The power of the great idea you never thought you could pull off. Sometimes you just have to go for it.
When the HomeAway team was thinking up their next big campaign, they landed on a seemingly crazy idea: Create a contest that gives travelers from around the world the chance to win a trip to Paris and spend the night in the Eiffel Tower. This had never been done before, but the company, which lists over one million live vacation rental properties in 190 countries on its site, didn’t back down. In June and July, four lucky winners and their guests spent a night in the iconic landmark.
The winners won the giveaway, called “Eiffel Tower All Yours,” by answering a simple question: What would you do if the HomeAway Eiffel Tower Apartment was all yours for a night?
Of course most VR companies don’t have the resources to pull off such a project, but the lessons learned from HomeAway’s campaign can apply to any big idea for companies large and small. We spoke to Bill Furlong, vice president of North American Business at HomeAway, just weeks before the winners were announced about the highlights and challenges of the campaign.
What were some of your key takeaways from carrying out this project?
No matter what you’re doing, let your team dream. If you’ve got a VR management company on the outer banks of North Carolina or Hawaii, let your team dream about what could be or what you could do. You’ll only do something extraordinary if you let your team think about extraordinary ideas.

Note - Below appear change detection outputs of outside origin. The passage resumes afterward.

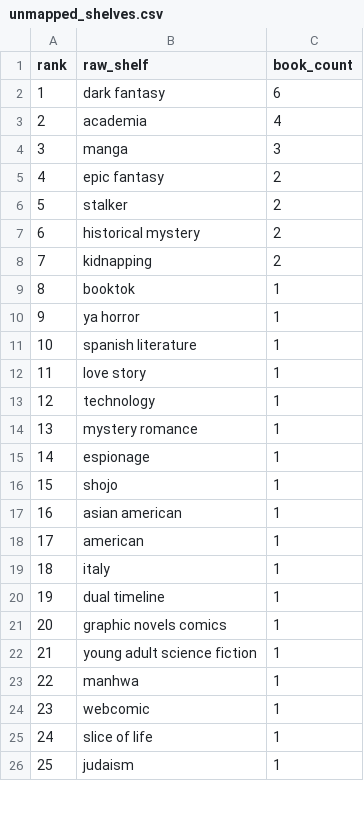
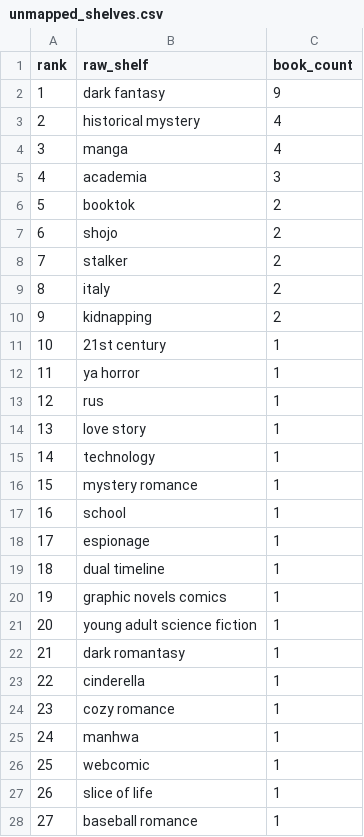
Before and after one commit to mariah32p/threnne-analytics, a CSV file: data/exports/unmapped_shelves.csv, drawn as a sheet; only a part is shown; the shorter side is filled out with more unchanged rows; removed rows and columns are numbered as before the commit, all else as after; the diff covers the shown part only; the diff names each change by its address in the sheet, - before the commit and + after, or states it on an @@ line.

```diff
--- a/data/exports/unmapped_shelves.csv
+++ b/data/exports/unmapped_shelves.csv
-C2 (book_count): 6
+C2 (book_count): 9
-B3 (raw_shelf): academia
+B3 (raw_shelf): historical mystery
-C4 (book_count): 3
+C4 (book_count): 4
+row 5: 4 | academia | 3
+row 6: 5 | booktok | 2
@@ column A (rank) renumbered from row 7 down @@
-B7 (raw_shelf): epic fantasy
+B7 (raw_shelf): shojo
-B9 (raw_shelf): historical mystery
+B9 (raw_shelf): italy
-B11 (raw_shelf): booktok
+B11 (raw_shelf): 21st century
-B13 (raw_shelf): spanish literature
+B13 (raw_shelf): rus
+row 17: 16 | school | 1
-row 16: 15 | shojo | 1
-row 17: 16 | asian american | 1
-row 18: 17 | american | 1
-row 19: 18 | italy | 1
+row 22: 21 | dark romantasy | 1
+row 23: 22 | cinderella | 1
+row 24: 23 | cozy romance | 1
+row 28: 27 | baseball romance | 1
```
Also changed, not shown: 2 added rows and 1 removed row elsewhere in this file, data/exports/forecast_report.csv, data/exports/forecast_stacks_report.csv, 4 other files.
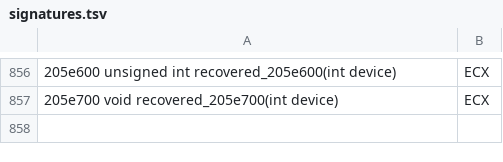
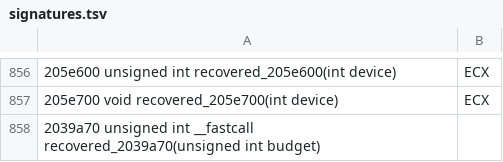
Before and after one commit to PhantomNiko/Permafrost, a TSV file: recovery/in-progress/kernel/i386/signatures.tsv, drawn as a sheet; only a part is shown, gaps mark what is left out; the diff names each change by its address in the sheet, - before the commit and + after, or states it on an @@ line.

Commit message:
Restore i386 scheduler burst budgets

```diff
--- a/recovery/in-progress/kernel/i386/signatures.tsv
+++ b/recovery/in-progress/kernel/i386/signatures.tsv
+row 858: 2039a70 unsigned int __fastcall recovered_2039a70(unsigned int budget)
```
Also changed, not shown: 3 other files.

Be true to your brand promise. We wanted to bring to life the whole home experience. The ideas that allow you to tell the story of what your brand is about are the ones that resonate.
You’ve got to sweat the details. There’s the project plan with a thousand moving parts and you have to think about those details and work them really hard.
Whatever you can do with your local community, think about putting as much of your wood behind that barrel as possible. It’s not just about letting someone spend the night in the Eiffel Tower, but also about making that available for people to visit while they’re in Paris, tying it into the Euro Cup, our website, our media and ad planning—how can you put everything behind that program and execute it well? That’s where it goes from being a good idea to magic.
The Eiffel Tower stay also includes a gourmet dinner and round-trip transportation. Why the extras? Is this what the VR experience needs to be?
In terms of the entire elements of a vacation, no I don’t think that there’s any major theme here for where the VR experience is going. But in the lodging part of the vacation experience, more and more people aren’t satisfied with staying in a box in a big building in a nondescript location in an average part of town. People are looking for something that’s a really special experience. You see it in the level of repeat stays in VRs. Eighty-four percent [of guests] plan to stay in a VR again after they do it the first time.
Part of the giveaway included the #EiffelTowerAllYours social media campaign. Why was it important to include this?
More than ever doing great marketing is about a conversation and about involving the people you’re reaching. The day we announced this program, I went out to dinner with a group of friends. There were some people there I didn’t know, and they asked what I did, and someone had heard about the Eiffel Tower [giveaway]. We started talking about what you would do if you spent a night there. That let them feel part of it and [they had] a conversation that wasn’t artificial. There are people around the globe having a conversation just like this.